Throughout the ages man has continued to “re-imagine and re-invent God” as a transcendent, immanent and/or relational spirit, power, essence or entity; a pervasive presence, an eternal being, an emergent process, a universal mind, a righteous will, a compassionate heart, a suffering servant, a strict parent, and beloved friend, a passionate lover, a creative soul, the ineffable Tao, the unnamable Source “in which we live and move and have our being.” Man continually constructs and deconstructs the cipher and chimera we call God. One can appreciate why some religious communities prefer not to write the name of God, but rather to refer to god as “GXD” to emphasis the mysterious and unknowable, the inscrutable and bewildering.

I am not interested in settling for others the question as to whether this mysterious (some would say paradoxically hidden and self-revealing) GXD actually exists in any meaningful sense of the word, but only to notice how we “use” this weasel word in popular culture, especially in presidential politics and in professional sports. The word “God” continues to be a part of our popular American lexicon, however obscure, evasive, polyvalent and protean its meaning. For a majority of Americans it continues to be a touchstone, a talisman, a vague reference to something higher, spiritual, moral uplifting, but what that “something” is and what principles and values it stands for is anybody’s guess.

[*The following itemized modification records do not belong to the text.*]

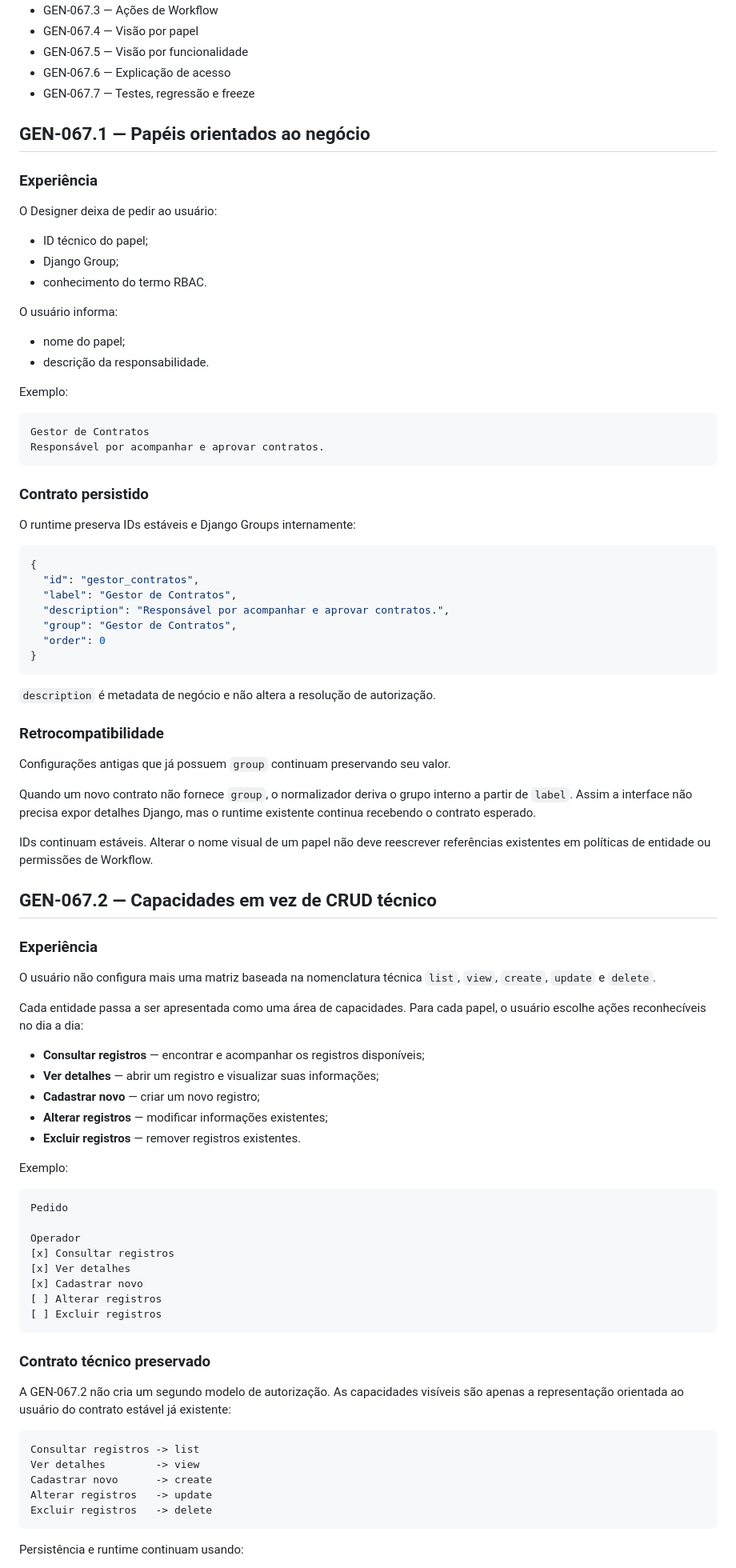
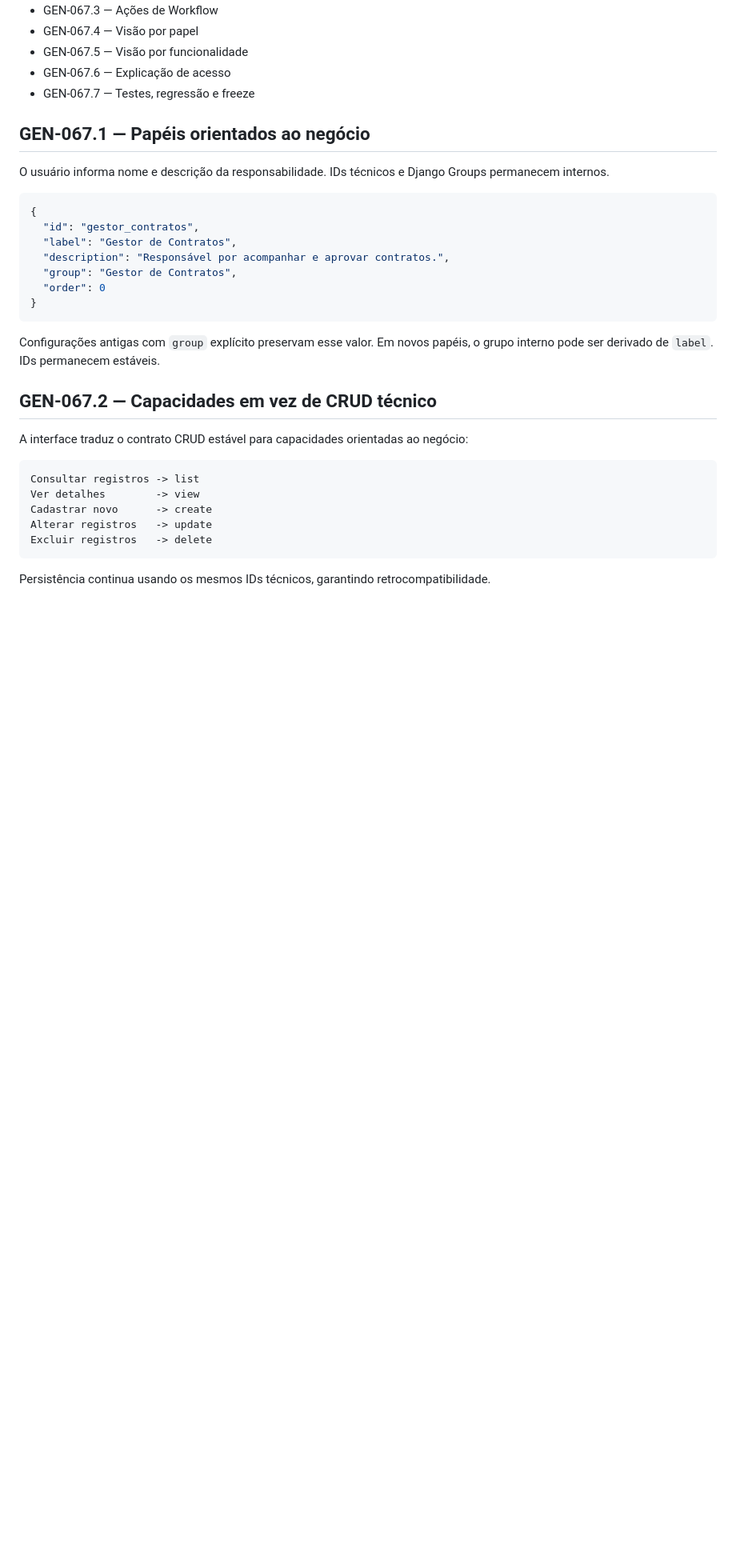
Before and after one commit to alexandre-ronald/gerador_sistema, a Markdown page: docs/GEN-067-permission-designer-2.md, the part around one of its changes. Shown at 80% size. Drawn GitHub-style; blank space fills up the shorter version.

````diff
--- a/docs/GEN-067-permission-designer-2.md
+++ b/docs/GEN-067-permission-designer-2.md
@@ -31,29 +29,7 @@ O contrato técnico continua explícito, determinístico, validado e fail-closed
 
 ## GEN-067.1 — Papéis orientados ao negócio
 
-### Experiência
-
-O Designer deixa de pedir ao usuário:
-
-- ID técnico do papel;
-- Django Group;
-- conhecimento do termo RBAC.
-
-O usuário informa:
-
-- nome do papel;
-- descrição da responsabilidade.
-
-Exemplo:
-
-```text
-Gestor de Contratos
-Responsável por acompanhar e aprovar contratos.
-```
-
-### Contrato persistido
-
-O runtime preserva IDs estáveis e Django Groups internamente:
+O usuário informa nome e descrição da responsabilidade. IDs técnicos e Django Groups permanecem internos.
 
 ```json
 {
@@ -65,46 +41,11 @@ O runtime preserva IDs estáveis e Django Groups internamente:
 }
 ```
 
-`description` é metadata de negócio e não altera a resolução de autorização.
-
-### Retrocompatibilidade
-
-Configurações antigas que já possuem `group` continuam preservando seu valor.
-
-Quando um novo contrato não fornece `group`, o normalizador deriva o grupo interno a partir de `label`. Assim a interface não precisa expor detalhes Django, mas o runtime existente continua recebendo o contrato esperado.
-
-IDs continuam estáveis. Alterar o nome visual de um papel não deve reescrever referências existentes em políticas de entidade ou permissões de Workflow.
+Configurações antigas com `group` explícito preservam esse valor. Em novos papéis, o grupo interno pode ser derivado de `label`. IDs permanecem estáveis.
 
 ## GEN-067.2 — Capacidades em vez de CRUD técnico
 
-### Experiência
-
-O usuário não configura mais uma matriz baseada na nomenclatura técnica `list`, `view`, `create`, `update` e `delete`.
-
-Cada entidade passa a ser apresentada como uma área de capacidades. Para cada papel, o usuário escolhe ações reconhecíveis no dia a dia:
-
-- **Consultar registros** — encontrar e acompanhar os registros disponíveis;
-- **Ver detalhes** — abrir um registro e visualizar suas informações;
-- **Cadastrar novo** — criar um novo registro;
-- **Alterar registros** — modificar informações existentes;
-- **Excluir registros** — remover registros existentes.
-
-Exemplo:
-
-```text
-Pedido
-
-Operador
-[x] Consultar registros
-[x] Ver detalhes
-[x] Cadastrar novo
-[ ] Alterar registros
-[ ] Excluir registros
-```
-
-### Contrato técnico preservado
-
-A GEN-067.2 não cria um segundo modelo de autorização. As capacidades visíveis são apenas a representação orientada ao usuário do contrato estável já existente:
+A interface traduz o contrato CRUD estável para capacidades orientadas ao negócio:
 
 ```text
 Consultar registros -> list
@@ -114,5 +55,5 @@ Alterar registros   -> update
 Excluir registros   -> delete
 ```
 
-Persistência e runtime continuam usando:
+Persistência continua usando os mesmos IDs técnicos, garantindo retrocompatibilidade.
 
````
Also changed, not shown: other parts of docs/GEN-067-permission-designer-2.md (+85 -26 lines).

In the American Civil War both the Union and Confederate soldiers believed they were killing their estranged brothers for a righteous cause and that God was on their side. Eisenhower said, “I think Americans should believe in God, and I don’t care which one.”

Some people foolishly think the lesson here is that if people no longer believe in God that all the conflict, cruelty, hatred and killing around the world will stop. But when men stop fighting and killing “for God” they find something else, some other highest value and belief, to take God’s place, whether blood and soul, nation and race. In so far as God is a projection of our plurality of human values and interests, man will always fight for these when they appear to be threatened by competing values and interests. Whether he fights in the name of God or Man, Religion or Science, Aristocracy or Democracy, Tribalism or Nationalism, man will attempt to justify his fear, hatred, arrogance and violence under the name of one abstract reified cipher or another. Today in the secular west when appeals to God are in decline, man will continue to call upon various other ciphers such as honor, courage, freedom and patriotism to make war on the enemies of the homeland. Whether God or no God, man will always find some cipher under which he is more than eager to fight to the death and create more killing fields.